By Noora Jussila, IFRC
Despite the deteriorating situation, the Yemen Red Crescent Society continues to deliver first aid and health services in the conflict-torn country. The Red Crescent has stepped up its efforts in organizing first aid training for both Red Crescent volunteers and members of local communities.
In January, four new ambulances have been put into service by Yemen Red Crescent Society, and will be used by emergency response teams in Amran, Hadramaout, Shabwa and Taiz branches. Yemen Red Crescent Society had also previously received six new ambulances in February 2016.
“The Yemen Red Crescent Society plays a crucial role in providing auxiliary ambulance services in the middle of the conflict. With these ambulances, we will be able to scale up our emergency medical services and to alleviate the suffering of many vulnerable people, especially civilians who have been injured in the ongoing armed conflict,” said Mr Fouad Mohammed Al-Makthy, the Secretary General of the Yemen Red Crescent Society.
Mr Al-Makthy also reiterated the importance of training staff and volunteers to operate new ambulances, as well as expanding the number of first aid training sessions provided to local communities. Yemen Red Crescent Society has some 3,000 active volunteers and runs 12 health facilities across the country, 8 of which are supported by the IFRC.
The need for health services, food and clean water in Yemen is huge, as people are struggling to attend to even their most basic needs. In many parts of the country, electricity and water have been cut off for more than a year now and in addition, constant fuel shortages have disrupted health facilities. The economy has collapsed leaving many people without any income.
The decade-long armed conflict worsened in March 2015, forcing over 3 million Yemenis to flee their homes. Over 10,000 people have been killed and 40,000 wounded in the past two years of the conflict. Nearly 80 per cent of Yemen’s population is in need of emergency aid including 10 million that are in need of urgent help.
“Yemenis are in a desperate need of help. Children are dying because they don’t have enough food and clean water.
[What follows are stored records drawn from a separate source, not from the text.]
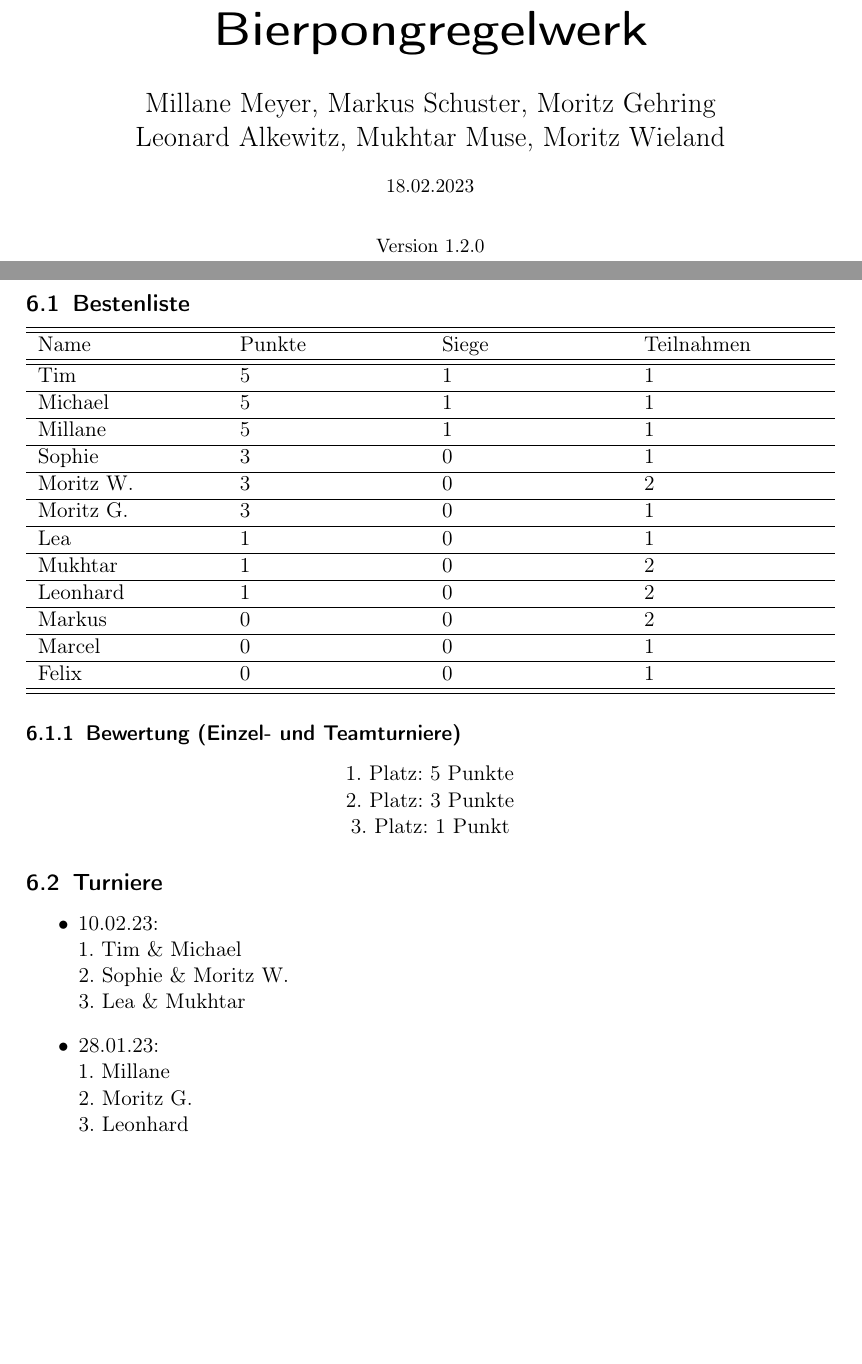
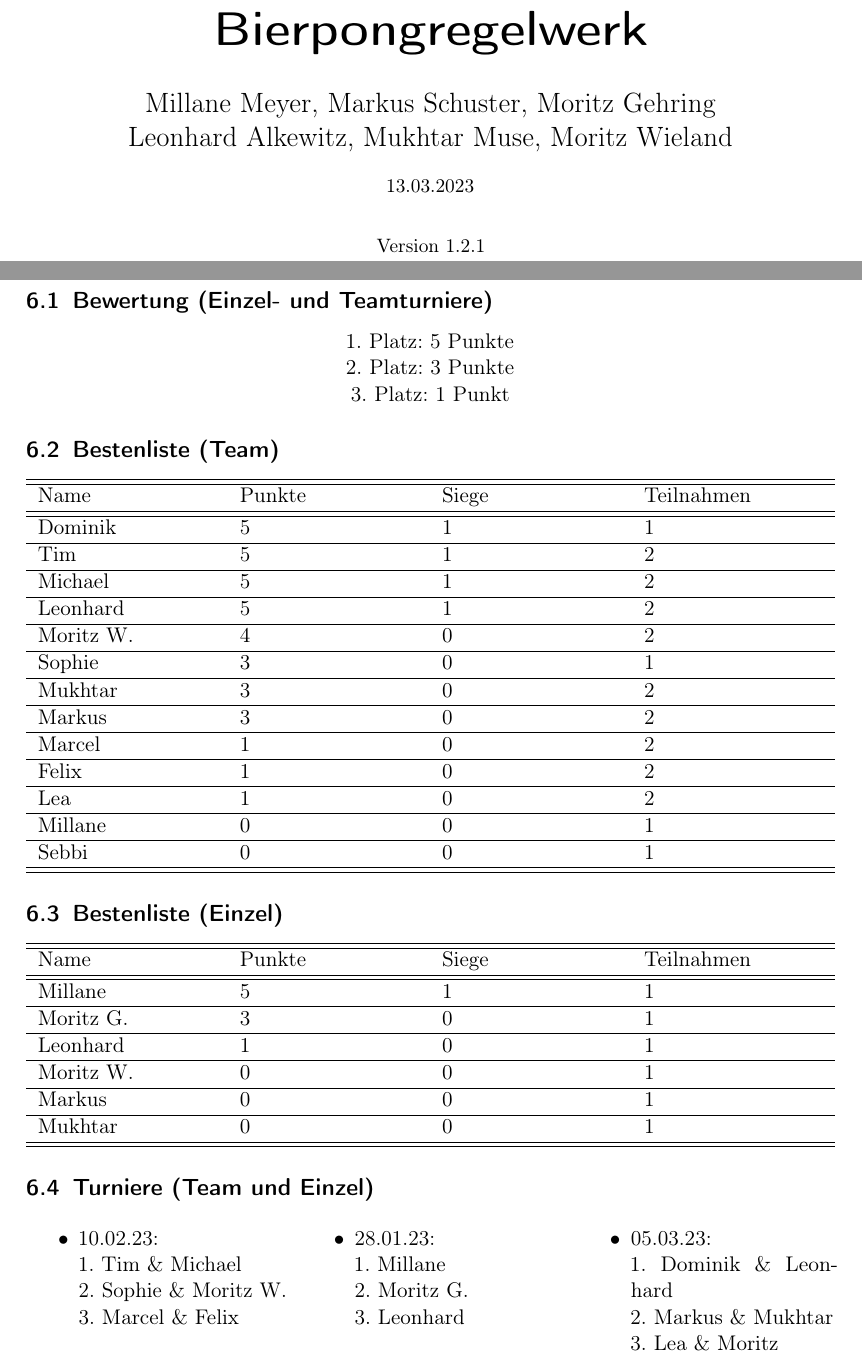
Before and after one commit to mowi12/bierpongregelwerk, a LaTeX document (Bierpongregelwerk.tex): two parts of pages 1 and 7 of 7, joined at a grey line, cut so that both start at the same text, the shorter picture padded with empty space. Compiled offline with pdfLaTeX.

Commit message:
Update Bierpongregelwerk, add new Results

```diff
--- a/Bierpongregelwerk.tex
+++ b/Bierpongregelwerk.tex
@@ -9,6 +9,7 @@
 \usepackage{enumitem}
 \usepackage[usenames,dvipsnames]{xcolor}
 \usepackage{tabularx}
+\usepackage{multicol}
 
 %%%%%%%%%%%%%%%%%%%%%%%%%%%%%%%
 \newcommand{\enum}[1]{\begin{enumerate}[label=(\arabic*)]#1\end{enumerate}}
@@ -25,14 +26,14 @@
 %%%%%%%%%%%%%%%%%%%%%%%%%%%%%%%
 
 \title{\Huge{Bierpongregelwerk}}
-\author{Millane Meyer, Markus Schuster, Moritz Gehring \\Leonard Alkewitz, Mukhtar Muse, Moritz Wieland}
-\date{\small{18.02.2023}}
+\author{Millane Meyer, Markus Schuster, Moritz Gehring \\Leonhard Alkewitz, Mukhtar Muse, Moritz Wieland}
+\date{\small{13.03.2023}}
 
 \begin{document}
 
 \maketitle
 \vspace*{-1cm}
-\center{\small{Version 1.2.0}}
+\center{\small{Version 1.2.1}}
 \newpage
 
 \section{Allgemeines}
@@ -249,53 +250,80 @@
 
 \newpage
 
-\section{\new{Ergebnisse und Platzierungen}}
-    \subsection{Bestenliste}
+\section{Ergebnisse und Platzierungen}
+    \subsection{Bewertung (Einzel- und Teamturniere)}
+    1. Platz: 5 Punkte\\
+    2. Platz: 3 Punkte\\
+    3. Platz: 1 Punkt
+
+    \subsection{Bestenliste (Team)}
         \begin{tabularx}{\textwidth}[h]{XXXX}
             \hline\hline
             Name & Punkte & Siege & Teilnahmen\\
             \hline\hline
-            \entry{Tim}{5}{1}{1}
+            \entry{Dominik}{5}{1}{1}
             \hline
-            \entry{Michael}{5}{1}{1}
+            \entry{Tim}{5}{1}{2}
             \hline
-            \entry{Millane}{5}{1}{1}
+            \entry{Michael}{5}{1}{2}
+            \hline
+            \entry{Leonhard}{5}{1}{2}
+            \hline
+            \entry{Moritz W.}{4}{0}{2}
             \hline
             \entry{Sophie}{3}{0}{1}
             \hline
-            \entry{Moritz W.}{3}{0}{2}
+            \entry{Mukhtar}{3}{0}{2}
+            \hline
+            \entry{Markus}{3}{0}{2}
+            \hline
+            \entry{Marcel}{1}{0}{2}
+            \hline
+            \entry{Felix}{1}{0}{2}
+            \hline
+            \entry{Lea}{1}{0}{2}
+            \hline
+            \entry{Millane}{0}{0}{1}
+            \hline
+            \entry{Sebbi}{0}{0}{1}
+            \hline\hline
+        \end{tabularx}
+
+    \subsection{Bestenliste (Einzel)}
+        \begin{tabularx}{\textwidth}[h]{XXXX}
+            \hline\hline
+            Name & Punkte & Siege & Teilnahmen\\
+            \hline\hline
+            \entry{Millane}{5}{1}{1}
             \hline
             \entry{Moritz G.}{3}{0}{1}
             \hline
-            \entry{Lea}{1}{0}{1}
+            \entry{Leonhard}{1}{0}{1}
             \hline
-            \entry{Mukhtar}{1}{0}{2}
+            \entry{Moritz W.}{0}{0}{1}
             \hline
-            \entry{Leonhard}{1}{0}{2}
+            \entry{Markus}{0}{0}{1}
             \hline
-            \entry{Markus}{0}{0}{2}
-            \hline
-            \entry{Marcel}{0}{0}{1}
-            \hline
-            \entry{Felix}{0}{0}{1}
+            \entry{Mukhtar}{0}{0}{1}
             \hline\hline
         \end{tabularx}
 
-        \subsubsection{Bewertung (Einzel- und Teamturniere)}
-            1. Platz: 5 Punkte\\
-            2. Platz: 3 Punkte\\
-            3. Platz: 1 Punkt
+    \subsection{Turniere (Team und Einzel)}
 
-    \subsection{Turniere}
-
+    \begin{multicols}{3}
         \begin{itemize}
             \event{10.02.23}
                 {Tim \& Michael}
                 {Sophie \& Moritz W.}
-            {Lea \& Mukhtar}
+                {Marcel \& Felix}
             \event{28.01.23}
                 {Millane}
                 {Moritz G.}
                 {Leonhard}
+            \event{05.03.23}
+                {Dominik \& Leonhard}
+                {Markus \& Mukhtar}
+                {Lea \& Moritz}
         \end{itemize}
+    \end{multicols}
 \end{document}
```
Also changed, not shown: Bierpongregelwerk.pdf. Lines whose indentation alone changed are shown as unchanged.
The international community needs to act now and secure sufficient funding for aid operations in Yemen,” said Pitambar Aryal, head of the IFRC’s Yemen country office.
Besides health services, Yemen Red Crescent Society provides necessities such as food, clean water, mattresses and blankets, tents, hygiene kits and first aid training to those in greatest need, with the support of partners from across the International Red Cross and Red Crescent Movement.
Yemen Red Crescent Society is supported by the IFRC, ICRC, British, Danish, German, Norwegian and Swedish Red Cross societies, Saudi Red Crescent Authority, and the British and Swedish governments.
In 2017, the IFRC is supporting Yemen Red Crescent Society in providing assistance to 190,000 people. In total, the Yemen Red Crescent Society is aiming to assist 1.5 million Yemenis in 2017.
New ambulances are operating in Amran, Hadramaout, Shabwa and Taiz branches:
“The Yemen Red Crescent Society plays a crucial role in providing ambulance services in the middle of the conflict. With these ambulances, we will be able to scale up our emergency medical services and to alleviate the suffering of many vulnerable people.”Mr. Fouad Mohammed Al-Makthy